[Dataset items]
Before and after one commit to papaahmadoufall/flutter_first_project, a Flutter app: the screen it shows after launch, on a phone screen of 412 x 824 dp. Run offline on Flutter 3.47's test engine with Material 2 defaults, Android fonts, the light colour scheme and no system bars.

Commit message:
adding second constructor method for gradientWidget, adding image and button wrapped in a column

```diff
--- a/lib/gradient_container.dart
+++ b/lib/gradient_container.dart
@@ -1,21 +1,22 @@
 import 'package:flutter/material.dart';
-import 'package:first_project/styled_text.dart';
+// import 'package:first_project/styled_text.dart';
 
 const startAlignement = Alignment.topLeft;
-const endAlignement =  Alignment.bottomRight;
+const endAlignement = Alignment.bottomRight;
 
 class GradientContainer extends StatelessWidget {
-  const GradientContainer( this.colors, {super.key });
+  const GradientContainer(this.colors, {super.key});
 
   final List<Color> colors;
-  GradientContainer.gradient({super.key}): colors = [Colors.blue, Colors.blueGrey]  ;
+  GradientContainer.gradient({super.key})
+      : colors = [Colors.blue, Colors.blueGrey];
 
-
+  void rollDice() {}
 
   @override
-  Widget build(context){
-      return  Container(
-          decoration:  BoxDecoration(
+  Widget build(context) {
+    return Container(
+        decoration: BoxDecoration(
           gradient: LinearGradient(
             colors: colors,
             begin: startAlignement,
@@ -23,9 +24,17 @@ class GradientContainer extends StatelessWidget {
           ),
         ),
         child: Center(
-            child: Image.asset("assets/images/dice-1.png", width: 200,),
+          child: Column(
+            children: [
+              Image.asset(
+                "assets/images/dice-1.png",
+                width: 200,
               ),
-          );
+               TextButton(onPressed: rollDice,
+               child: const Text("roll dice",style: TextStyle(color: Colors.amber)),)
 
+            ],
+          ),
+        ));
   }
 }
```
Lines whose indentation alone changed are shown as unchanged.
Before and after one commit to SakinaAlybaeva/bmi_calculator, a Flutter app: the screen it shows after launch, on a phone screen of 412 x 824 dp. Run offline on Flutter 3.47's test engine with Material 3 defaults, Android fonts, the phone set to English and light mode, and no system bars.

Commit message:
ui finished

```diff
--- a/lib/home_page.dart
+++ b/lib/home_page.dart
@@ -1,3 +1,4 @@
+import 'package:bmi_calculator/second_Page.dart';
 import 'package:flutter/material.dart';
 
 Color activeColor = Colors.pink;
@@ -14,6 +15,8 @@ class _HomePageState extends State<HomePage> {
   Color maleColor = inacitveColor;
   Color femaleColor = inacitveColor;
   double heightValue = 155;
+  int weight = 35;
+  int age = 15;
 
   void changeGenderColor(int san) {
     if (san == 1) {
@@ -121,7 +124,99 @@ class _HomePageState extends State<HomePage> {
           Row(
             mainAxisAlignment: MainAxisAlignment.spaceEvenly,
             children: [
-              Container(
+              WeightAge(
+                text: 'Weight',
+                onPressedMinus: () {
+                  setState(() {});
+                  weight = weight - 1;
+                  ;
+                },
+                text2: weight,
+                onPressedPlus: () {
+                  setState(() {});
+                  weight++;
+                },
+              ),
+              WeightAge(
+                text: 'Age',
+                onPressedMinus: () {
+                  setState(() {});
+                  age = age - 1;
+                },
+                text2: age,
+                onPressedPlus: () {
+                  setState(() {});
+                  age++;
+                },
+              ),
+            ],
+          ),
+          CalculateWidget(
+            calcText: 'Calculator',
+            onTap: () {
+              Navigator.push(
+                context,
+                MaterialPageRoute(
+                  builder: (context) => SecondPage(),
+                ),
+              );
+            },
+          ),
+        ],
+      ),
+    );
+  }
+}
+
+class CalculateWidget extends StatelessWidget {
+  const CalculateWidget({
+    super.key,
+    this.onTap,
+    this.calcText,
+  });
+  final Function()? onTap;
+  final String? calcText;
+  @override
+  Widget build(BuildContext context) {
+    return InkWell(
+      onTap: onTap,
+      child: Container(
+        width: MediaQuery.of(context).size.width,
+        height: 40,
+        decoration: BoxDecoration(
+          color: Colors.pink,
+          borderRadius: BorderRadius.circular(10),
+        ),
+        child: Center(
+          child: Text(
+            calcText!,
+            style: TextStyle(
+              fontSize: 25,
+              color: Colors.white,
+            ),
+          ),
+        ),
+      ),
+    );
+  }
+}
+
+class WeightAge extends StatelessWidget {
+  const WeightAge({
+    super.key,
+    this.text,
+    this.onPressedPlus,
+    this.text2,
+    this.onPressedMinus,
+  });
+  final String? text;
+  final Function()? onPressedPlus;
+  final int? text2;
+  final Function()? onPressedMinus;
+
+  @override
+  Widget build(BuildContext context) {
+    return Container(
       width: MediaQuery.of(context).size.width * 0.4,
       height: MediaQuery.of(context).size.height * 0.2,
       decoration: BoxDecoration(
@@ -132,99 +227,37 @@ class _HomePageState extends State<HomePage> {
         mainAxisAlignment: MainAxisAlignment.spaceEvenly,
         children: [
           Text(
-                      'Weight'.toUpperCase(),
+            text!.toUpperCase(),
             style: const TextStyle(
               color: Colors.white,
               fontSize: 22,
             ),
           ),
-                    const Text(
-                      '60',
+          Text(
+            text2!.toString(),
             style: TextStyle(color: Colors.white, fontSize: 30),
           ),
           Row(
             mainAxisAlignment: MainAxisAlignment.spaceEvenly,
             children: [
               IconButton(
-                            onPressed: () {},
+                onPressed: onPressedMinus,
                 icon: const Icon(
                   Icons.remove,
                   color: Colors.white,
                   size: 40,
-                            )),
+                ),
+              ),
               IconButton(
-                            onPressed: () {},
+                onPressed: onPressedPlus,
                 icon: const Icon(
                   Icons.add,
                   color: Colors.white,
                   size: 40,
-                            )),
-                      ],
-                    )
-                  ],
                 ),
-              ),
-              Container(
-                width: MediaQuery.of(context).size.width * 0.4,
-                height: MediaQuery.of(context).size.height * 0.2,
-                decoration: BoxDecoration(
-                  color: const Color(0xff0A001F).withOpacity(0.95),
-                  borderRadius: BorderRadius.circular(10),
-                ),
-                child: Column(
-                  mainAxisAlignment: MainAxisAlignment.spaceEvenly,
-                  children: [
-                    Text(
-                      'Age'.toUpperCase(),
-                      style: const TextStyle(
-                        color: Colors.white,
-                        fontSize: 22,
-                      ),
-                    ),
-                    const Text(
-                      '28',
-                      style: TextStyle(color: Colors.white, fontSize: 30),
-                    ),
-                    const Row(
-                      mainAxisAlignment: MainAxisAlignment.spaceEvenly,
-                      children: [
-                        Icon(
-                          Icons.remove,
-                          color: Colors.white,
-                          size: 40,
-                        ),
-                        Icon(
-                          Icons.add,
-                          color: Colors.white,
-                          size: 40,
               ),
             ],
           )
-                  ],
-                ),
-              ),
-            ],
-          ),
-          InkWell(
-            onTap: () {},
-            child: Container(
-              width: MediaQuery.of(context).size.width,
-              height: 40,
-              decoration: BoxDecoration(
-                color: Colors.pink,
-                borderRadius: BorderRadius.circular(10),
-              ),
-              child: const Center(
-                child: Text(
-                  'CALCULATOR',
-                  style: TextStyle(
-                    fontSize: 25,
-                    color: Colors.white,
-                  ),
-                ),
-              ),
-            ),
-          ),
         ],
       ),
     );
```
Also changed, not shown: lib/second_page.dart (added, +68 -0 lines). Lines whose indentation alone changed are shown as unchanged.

• Problem to work on: Provide a verbatim reproduction of all the records.

• Solution for this problem:
Before and after one commit to papaahmadoufall/flutter_first_project, a Flutter app: the screen it shows after launch, on a phone screen of 412 x 824 dp. Run offline on Flutter 3.47's test engine with Material 2 defaults, Android fonts, the light colour scheme and no system bars.

Commit message:
adding second constructor method for gradientWidget, adding image and button wrapped in a column

```diff
--- a/lib/gradient_container.dart
+++ b/lib/gradient_container.dart
@@ -1,21 +1,22 @@
 import 'package:flutter/material.dart';
-import 'package:first_project/styled_text.dart';
+// import 'package:first_project/styled_text.dart';
 
 const startAlignement = Alignment.topLeft;
-const endAlignement =  Alignment.bottomRight;
+const endAlignement = Alignment.bottomRight;
 
 class GradientContainer extends StatelessWidget {
-  const GradientContainer( this.colors, {super.key });
+  const GradientContainer(this.colors, {super.key});
 
   final List<Color> colors;
-  GradientContainer.gradient({super.key}): colors = [Colors.blue, Colors.blueGrey]  ;
+  GradientContainer.gradient({super.key})
+      : colors = [Colors.blue, Colors.blueGrey];
 
-
+  void rollDice() {}
 
   @override
-  Widget build(context){
-      return  Container(
-          decoration:  BoxDecoration(
+  Widget build(context) {
+    return Container(
+        decoration: BoxDecoration(
           gradient: LinearGradient(
             colors: colors,
             begin: startAlignement,
@@ -23,9 +24,17 @@ class GradientContainer extends StatelessWidget {
           ),
         ),
         child: Center(
-            child: Image.asset("assets/images/dice-1.png", width: 200,),
+          child: Column(
+            children: [
+              Image.asset(
+                "assets/images/dice-1.png",
+                width: 200,
               ),
-          );
+               TextButton(onPressed: rollDice,
+               child: const Text("roll dice",style: TextStyle(color: Colors.amber)),)
 
+            ],
+          ),
+        ));
   }
 }
```
Lines whose indentation alone changed are shown as unchanged.
Before and after one commit to SakinaAlybaeva/bmi_calculator, a Flutter app: the screen it shows after launch, on a phone screen of 412 x 824 dp. Run offline on Flutter 3.47's test engine with Material 3 defaults, Android fonts, the phone set to English and light mode, and no system bars.

Commit message:
ui finished

```diff
--- a/lib/home_page.dart
+++ b/lib/home_page.dart
@@ -1,3 +1,4 @@
+import 'package:bmi_calculator/second_Page.dart';
 import 'package:flutter/material.dart';
 
 Color activeColor = Colors.pink;
@@ -14,6 +15,8 @@ class _HomePageState extends State<HomePage> {
   Color maleColor = inacitveColor;
   Color femaleColor = inacitveColor;
   double heightValue = 155;
+  int weight = 35;
+  int age = 15;
 
   void changeGenderColor(int san) {
     if (san == 1) {
@@ -121,7 +124,99 @@ class _HomePageState extends State<HomePage> {
           Row(
             mainAxisAlignment: MainAxisAlignment.spaceEvenly,
             children: [
-              Container(
+              WeightAge(
+                text: 'Weight',
+                onPressedMinus: () {
+                  setState(() {});
+                  weight = weight - 1;
+                  ;
+                },
+                text2: weight,
+                onPressedPlus: () {
+                  setState(() {});
+                  weight++;
+                },
+              ),
+              WeightAge(
+                text: 'Age',
+                onPressedMinus: () {
+                  setState(() {});
+                  age = age - 1;
+                },
+                text2: age,
+                onPressedPlus: () {
+                  setState(() {});
+                  age++;
+                },
+              ),
+            ],
+          ),
+          CalculateWidget(
+            calcText: 'Calculator',
+            onTap: () {
+              Navigator.push(
+                context,
+                MaterialPageRoute(
+                  builder: (context) => SecondPage(),
+                ),
+              );
+            },
+          ),
+        ],
+      ),
+    );
+  }
+}
+
+class CalculateWidget extends StatelessWidget {
+  const CalculateWidget({
+    super.key,
+    this.onTap,
+    this.calcText,
+  });
+  final Function()? onTap;
+  final String? calcText;
+  @override
+  Widget build(BuildContext context) {
+    return InkWell(
+      onTap: onTap,
+      child: Container(
+        width: MediaQuery.of(context).size.width,
+        height: 40,
+        decoration: BoxDecoration(
+          color: Colors.pink,
+          borderRadius: BorderRadius.circular(10),
+        ),
+        child: Center(
+          child: Text(
+            calcText!,
+            style: TextStyle(
+              fontSize: 25,
+              color: Colors.white,
+            ),
+          ),
+        ),
+      ),
+    );
+  }
+}
+
+class WeightAge extends StatelessWidget {
+  const WeightAge({
+    super.key,
+    this.text,
+    this.onPressedPlus,
+    this.text2,
+    this.onPressedMinus,
+  });
+  final String? text;
+  final Function()? onPressedPlus;
+  final int? text2;
+  final Function()? onPressedMinus;
+
+  @override
+  Widget build(BuildContext context) {
+    return Container(
       width: MediaQuery.of(context).size.width * 0.4,
       height: MediaQuery.of(context).size.height * 0.2,
       decoration: BoxDecoration(
@@ -132,99 +227,37 @@ class _HomePageState extends State<HomePage> {
         mainAxisAlignment: MainAxisAlignment.spaceEvenly,
         children: [
           Text(
-                      'Weight'.toUpperCase(),
+            text!.toUpperCase(),
             style: const TextStyle(
               color: Colors.white,
               fontSize: 22,
             ),
           ),
-                    const Text(
-                      '60',
+          Text(
+            text2!.toString(),
             style: TextStyle(color: Colors.white, fontSize: 30),
           ),
           Row(
             mainAxisAlignment: MainAxisAlignment.spaceEvenly,
             children: [
               IconButton(
-                            onPressed: () {},
+                onPressed: onPressedMinus,
                 icon: const Icon(
                   Icons.remove,
                   color: Colors.white,
                   size: 40,
-                            )),
+                ),
+              ),
               IconButton(
-                            onPressed: () {},
+                onPressed: onPressedPlus,
                 icon: const Icon(
                   Icons.add,
                   color: Colors.white,
                   size: 40,
-                            )),
-                      ],
-                    )
-                  ],
                 ),
-              ),
-              Container(
-                width: MediaQuery.of(context).size.width * 0.4,
-                height: MediaQuery.of(context).size.height * 0.2,
-                decoration: BoxDecoration(
-                  color: const Color(0xff0A001F).withOpacity(0.95),
-                  borderRadius: BorderRadius.circular(10),
-                ),
-                child: Column(
-                  mainAxisAlignment: MainAxisAlignment.spaceEvenly,
-                  children: [
-                    Text(
-                      'Age'.toUpperCase(),
-                      style: const TextStyle(
-                        color: Colors.white,
-                        fontSize: 22,
-                      ),
-                    ),
-                    const Text(
-                      '28',
-                      style: TextStyle(color: Colors.white, fontSize: 30),
-                    ),
-                    const Row(
-                      mainAxisAlignment: MainAxisAlignment.spaceEvenly,
-                      children: [
-                        Icon(
-                          Icons.remove,
-                          color: Colors.white,
-                          size: 40,
-                        ),
-                        Icon(
-                          Icons.add,
-                          color: Colors.white,
-                          size: 40,
               ),
             ],
           )
-                  ],
-                ),
-              ),
-            ],
-          ),
-          InkWell(
-            onTap: () {},
-            child: Container(
-              width: MediaQuery.of(context).size.width,
-              height: 40,
-              decoration: BoxDecoration(
-                color: Colors.pink,
-                borderRadius: BorderRadius.circular(10),
-              ),
-              child: const Center(
-                child: Text(
-                  'CALCULATOR',
-                  style: TextStyle(
-                    fontSize: 25,
-                    color: Colors.white,
-                  ),
-                ),
-              ),
-            ),
-          ),
         ],
       ),
     );
```
Also changed, not shown: lib/second_page.dart (added, +68 -0 lines). Lines whose indentation alone changed are shown as unchanged.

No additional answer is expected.